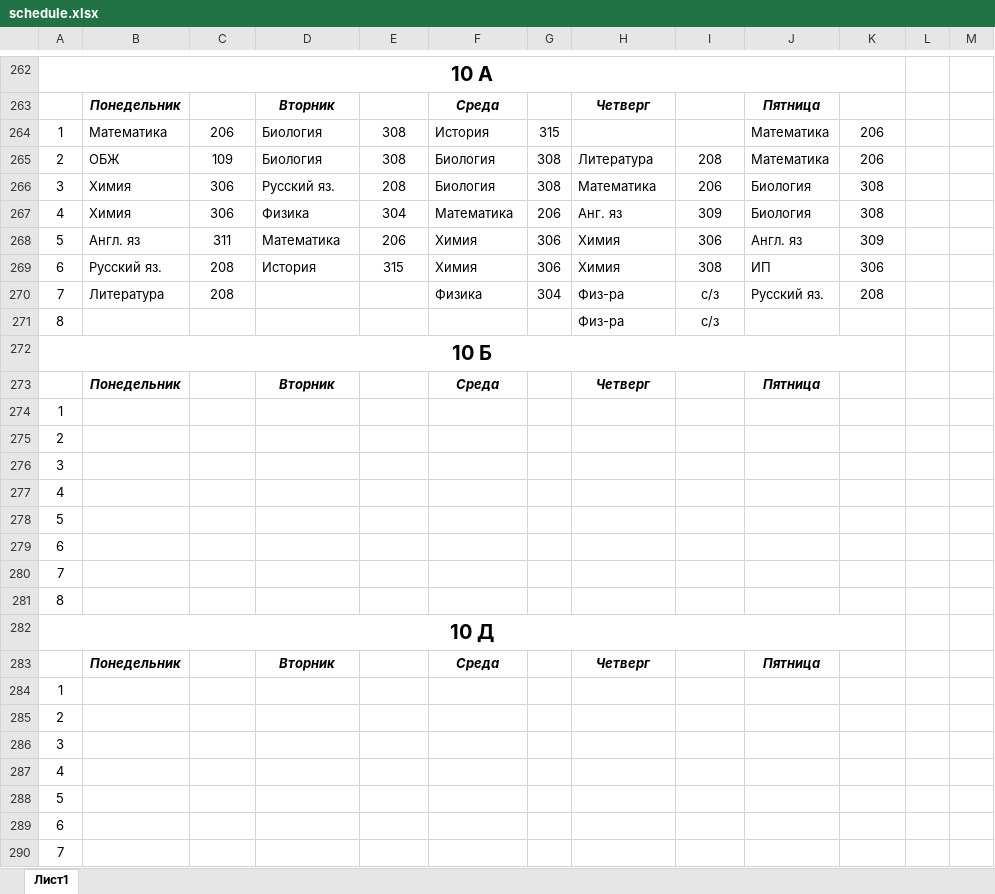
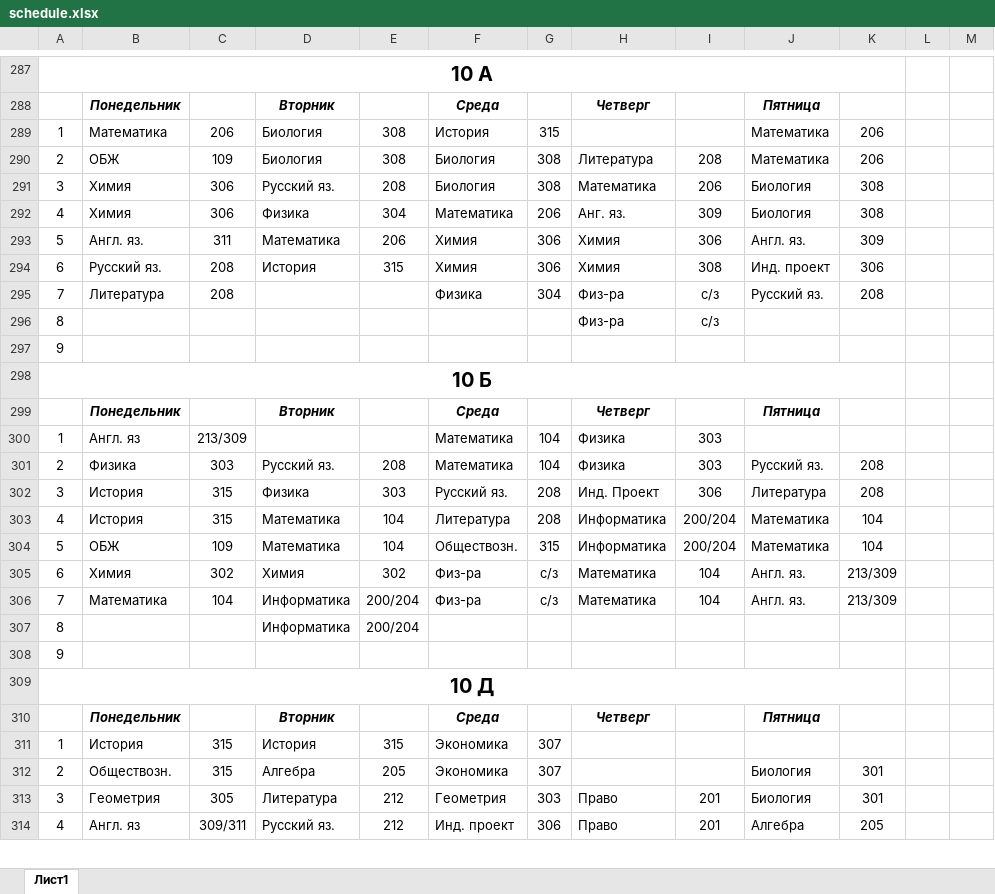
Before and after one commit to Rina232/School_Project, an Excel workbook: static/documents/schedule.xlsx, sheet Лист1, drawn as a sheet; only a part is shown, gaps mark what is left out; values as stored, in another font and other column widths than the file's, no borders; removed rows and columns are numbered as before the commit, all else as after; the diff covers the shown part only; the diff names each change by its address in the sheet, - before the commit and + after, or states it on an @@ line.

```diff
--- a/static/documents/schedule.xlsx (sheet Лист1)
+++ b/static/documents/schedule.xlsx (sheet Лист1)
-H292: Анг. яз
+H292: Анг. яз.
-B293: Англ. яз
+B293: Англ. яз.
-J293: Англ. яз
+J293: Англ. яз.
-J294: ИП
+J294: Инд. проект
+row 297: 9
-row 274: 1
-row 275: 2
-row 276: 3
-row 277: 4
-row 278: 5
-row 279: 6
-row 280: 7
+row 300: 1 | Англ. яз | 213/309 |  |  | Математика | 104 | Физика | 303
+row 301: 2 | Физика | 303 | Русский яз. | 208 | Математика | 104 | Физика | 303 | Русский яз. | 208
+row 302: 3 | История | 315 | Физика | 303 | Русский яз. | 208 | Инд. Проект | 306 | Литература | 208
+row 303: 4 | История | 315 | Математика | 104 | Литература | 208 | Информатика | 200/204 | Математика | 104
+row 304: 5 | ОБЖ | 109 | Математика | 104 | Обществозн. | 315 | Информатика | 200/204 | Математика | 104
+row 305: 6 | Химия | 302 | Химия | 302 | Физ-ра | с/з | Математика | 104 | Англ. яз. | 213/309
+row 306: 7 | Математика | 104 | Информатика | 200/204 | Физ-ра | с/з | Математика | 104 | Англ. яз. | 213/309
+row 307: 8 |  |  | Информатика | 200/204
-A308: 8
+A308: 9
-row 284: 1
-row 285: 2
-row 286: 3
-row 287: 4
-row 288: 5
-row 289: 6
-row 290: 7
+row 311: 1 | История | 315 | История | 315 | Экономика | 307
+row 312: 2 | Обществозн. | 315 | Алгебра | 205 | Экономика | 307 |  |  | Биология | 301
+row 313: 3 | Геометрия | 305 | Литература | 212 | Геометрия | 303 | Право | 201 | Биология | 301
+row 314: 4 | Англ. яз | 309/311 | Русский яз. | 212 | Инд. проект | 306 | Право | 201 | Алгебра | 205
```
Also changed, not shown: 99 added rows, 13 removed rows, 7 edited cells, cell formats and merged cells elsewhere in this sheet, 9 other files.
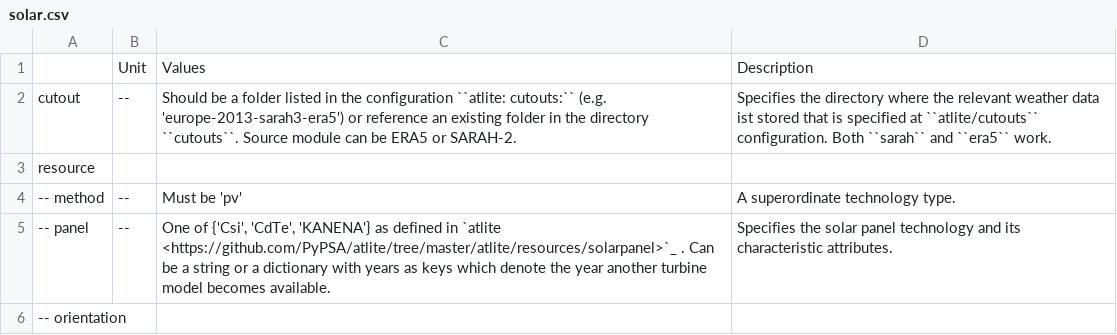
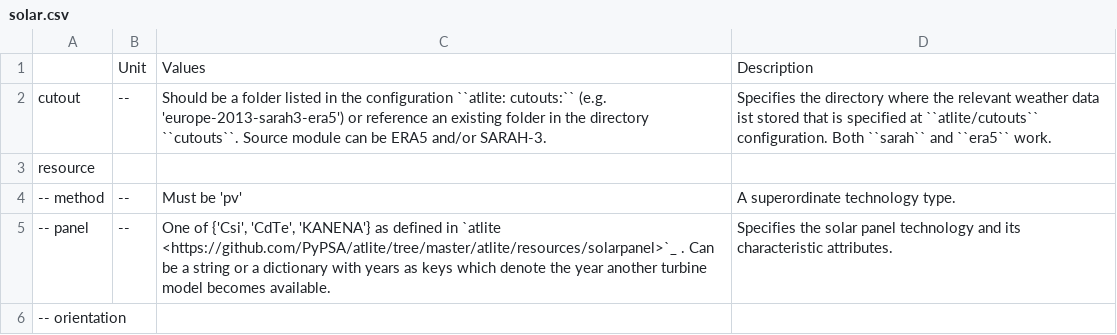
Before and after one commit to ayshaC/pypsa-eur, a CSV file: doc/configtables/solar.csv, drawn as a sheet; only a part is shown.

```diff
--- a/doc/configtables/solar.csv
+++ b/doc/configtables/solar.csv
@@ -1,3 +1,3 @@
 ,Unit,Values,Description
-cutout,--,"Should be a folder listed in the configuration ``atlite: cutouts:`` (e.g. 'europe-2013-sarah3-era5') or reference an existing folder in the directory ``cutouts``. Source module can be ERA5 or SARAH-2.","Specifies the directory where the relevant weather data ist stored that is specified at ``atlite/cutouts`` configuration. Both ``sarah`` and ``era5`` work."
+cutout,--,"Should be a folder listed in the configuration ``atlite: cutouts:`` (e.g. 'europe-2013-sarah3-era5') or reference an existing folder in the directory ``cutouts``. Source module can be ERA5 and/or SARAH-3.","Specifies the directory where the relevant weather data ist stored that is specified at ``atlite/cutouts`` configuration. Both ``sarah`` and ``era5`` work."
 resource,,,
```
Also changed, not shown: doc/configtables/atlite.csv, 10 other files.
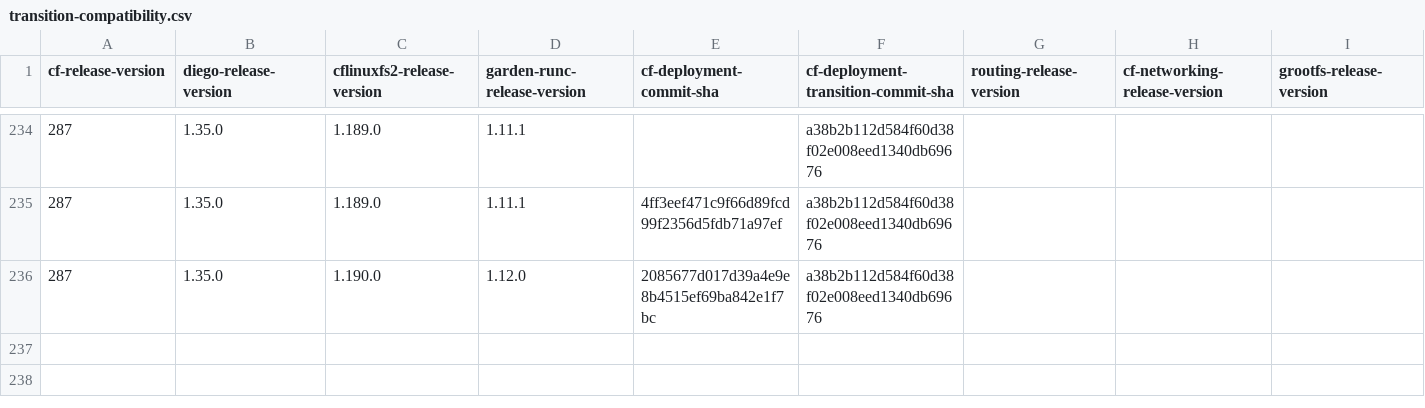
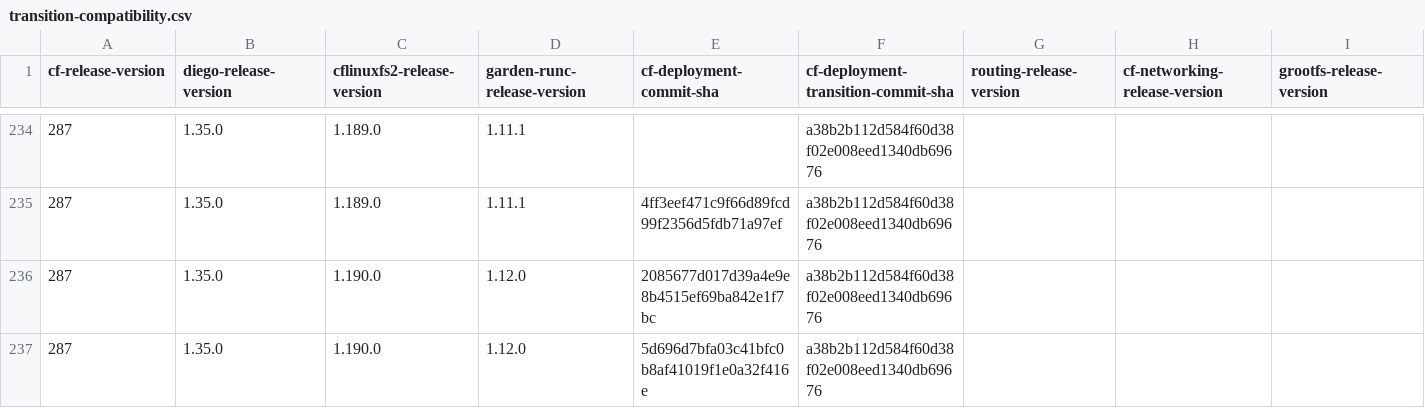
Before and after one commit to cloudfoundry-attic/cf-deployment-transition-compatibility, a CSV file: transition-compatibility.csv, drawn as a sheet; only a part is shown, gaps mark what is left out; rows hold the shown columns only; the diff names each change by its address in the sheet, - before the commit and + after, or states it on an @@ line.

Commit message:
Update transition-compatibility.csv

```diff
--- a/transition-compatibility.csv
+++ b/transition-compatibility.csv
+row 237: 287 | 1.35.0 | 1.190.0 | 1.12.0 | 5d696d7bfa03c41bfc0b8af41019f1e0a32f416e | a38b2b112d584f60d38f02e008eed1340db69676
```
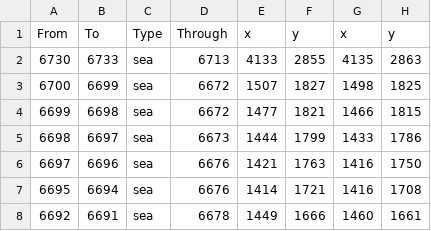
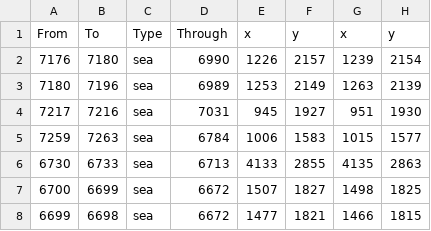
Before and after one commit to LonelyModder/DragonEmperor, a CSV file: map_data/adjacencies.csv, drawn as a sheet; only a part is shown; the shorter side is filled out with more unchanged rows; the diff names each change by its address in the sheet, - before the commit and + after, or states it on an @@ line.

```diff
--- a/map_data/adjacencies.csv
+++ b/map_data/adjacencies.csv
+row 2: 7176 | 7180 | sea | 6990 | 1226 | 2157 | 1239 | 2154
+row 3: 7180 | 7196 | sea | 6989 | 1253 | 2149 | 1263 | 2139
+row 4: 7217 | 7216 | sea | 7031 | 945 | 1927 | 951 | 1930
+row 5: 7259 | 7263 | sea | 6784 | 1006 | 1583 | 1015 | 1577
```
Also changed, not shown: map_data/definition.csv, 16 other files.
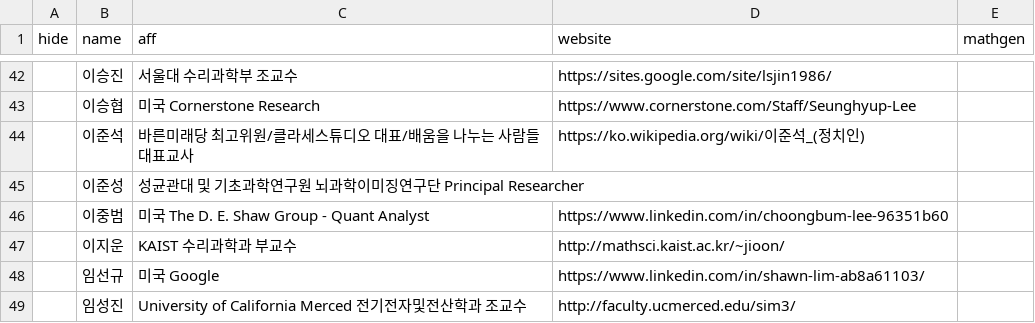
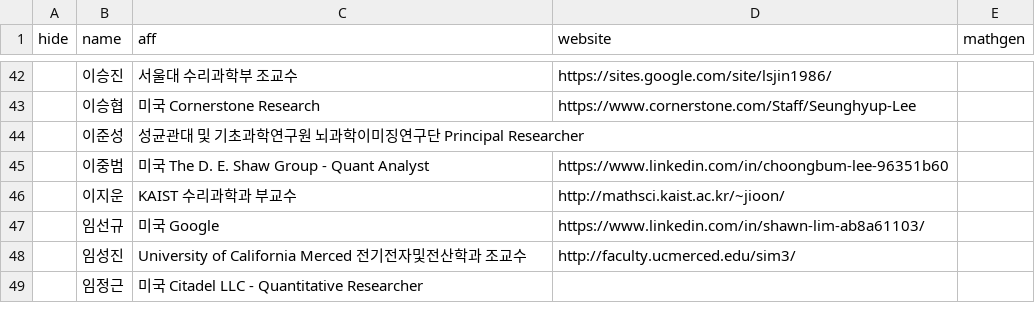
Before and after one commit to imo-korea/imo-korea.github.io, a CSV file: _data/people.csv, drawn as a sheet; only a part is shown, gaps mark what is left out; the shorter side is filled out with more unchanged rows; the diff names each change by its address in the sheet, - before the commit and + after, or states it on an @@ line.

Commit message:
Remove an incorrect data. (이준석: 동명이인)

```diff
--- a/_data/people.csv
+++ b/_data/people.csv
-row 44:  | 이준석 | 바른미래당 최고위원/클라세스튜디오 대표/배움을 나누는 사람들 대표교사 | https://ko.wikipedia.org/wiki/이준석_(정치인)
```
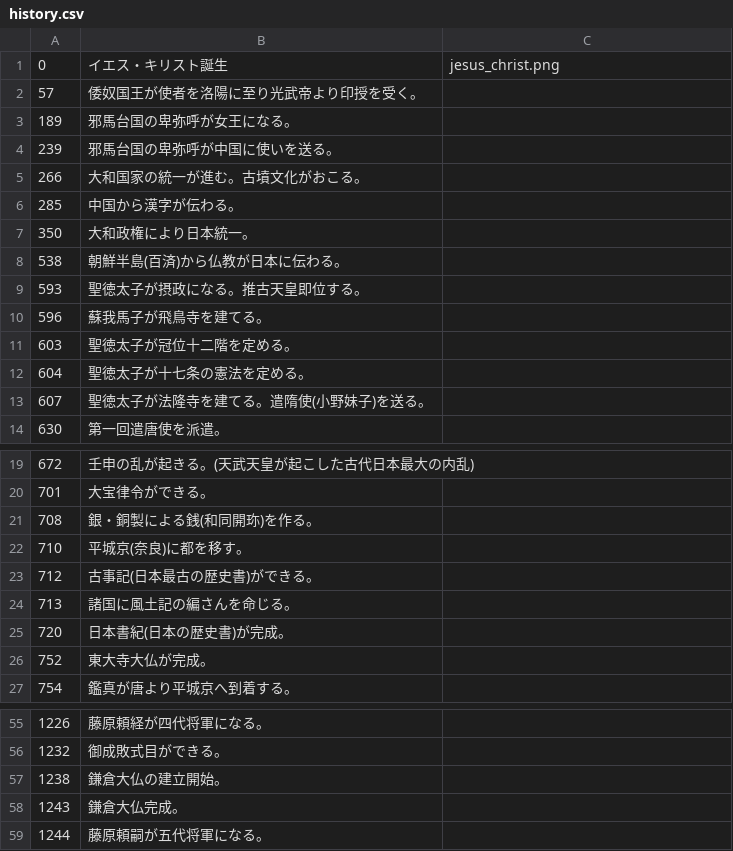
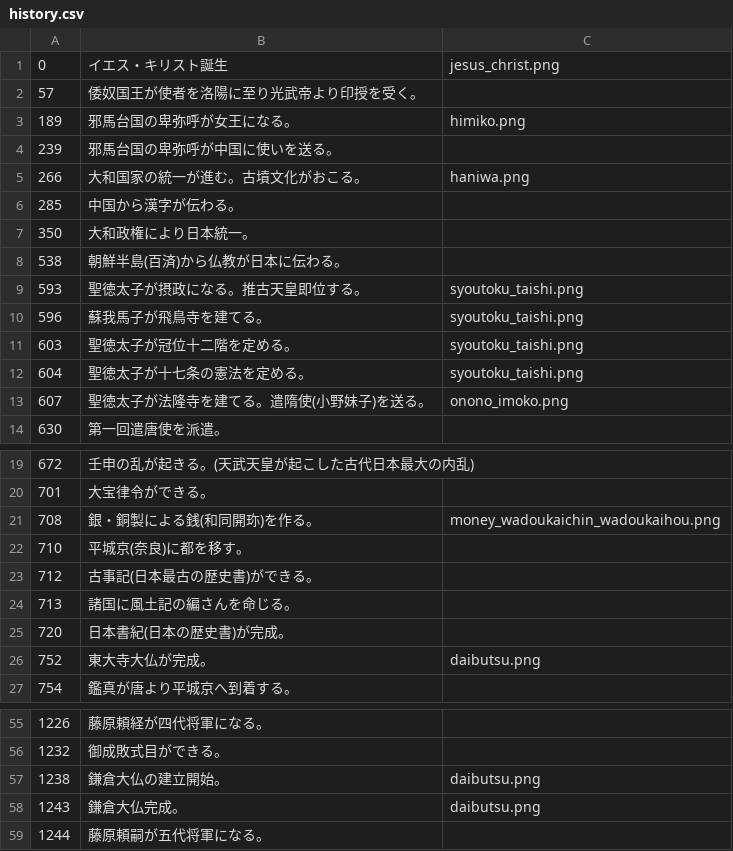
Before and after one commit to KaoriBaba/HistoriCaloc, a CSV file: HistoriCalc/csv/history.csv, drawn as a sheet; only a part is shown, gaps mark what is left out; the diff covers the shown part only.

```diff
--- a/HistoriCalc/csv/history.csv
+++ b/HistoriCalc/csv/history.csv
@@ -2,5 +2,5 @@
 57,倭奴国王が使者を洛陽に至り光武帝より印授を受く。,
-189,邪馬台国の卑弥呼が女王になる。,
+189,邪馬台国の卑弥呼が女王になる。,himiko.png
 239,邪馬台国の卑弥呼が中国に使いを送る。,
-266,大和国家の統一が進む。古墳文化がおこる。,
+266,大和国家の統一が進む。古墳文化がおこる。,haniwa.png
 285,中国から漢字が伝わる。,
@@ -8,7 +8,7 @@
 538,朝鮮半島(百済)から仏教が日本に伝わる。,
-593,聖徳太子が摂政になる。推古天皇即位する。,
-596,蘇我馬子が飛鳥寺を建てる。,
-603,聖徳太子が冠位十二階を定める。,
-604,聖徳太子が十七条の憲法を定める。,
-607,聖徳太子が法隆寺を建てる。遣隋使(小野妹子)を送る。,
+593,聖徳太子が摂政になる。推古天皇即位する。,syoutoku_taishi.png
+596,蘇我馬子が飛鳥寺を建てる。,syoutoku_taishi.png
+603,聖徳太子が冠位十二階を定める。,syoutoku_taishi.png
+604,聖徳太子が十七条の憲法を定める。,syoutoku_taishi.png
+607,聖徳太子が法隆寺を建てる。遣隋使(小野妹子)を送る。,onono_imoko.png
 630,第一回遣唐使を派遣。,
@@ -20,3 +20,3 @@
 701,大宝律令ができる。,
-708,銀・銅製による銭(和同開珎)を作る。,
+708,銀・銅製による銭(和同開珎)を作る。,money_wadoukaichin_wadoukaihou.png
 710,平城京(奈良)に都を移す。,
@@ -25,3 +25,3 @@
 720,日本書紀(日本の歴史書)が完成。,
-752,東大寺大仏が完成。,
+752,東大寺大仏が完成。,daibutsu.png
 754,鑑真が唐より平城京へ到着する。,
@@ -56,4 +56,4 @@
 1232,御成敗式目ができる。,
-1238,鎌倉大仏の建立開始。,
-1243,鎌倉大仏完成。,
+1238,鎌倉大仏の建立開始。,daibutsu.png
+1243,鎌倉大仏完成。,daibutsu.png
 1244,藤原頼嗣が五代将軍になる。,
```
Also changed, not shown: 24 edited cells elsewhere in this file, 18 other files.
----
Brief => If a line in the records above holds the string "daibutsu", copy it out.

Task response =>
+752,東大寺大仏が完成。,daibutsu.png
+1238,鎌倉大仏の建立開始。,daibutsu.png
+1243,鎌倉大仏完成。,daibutsu.png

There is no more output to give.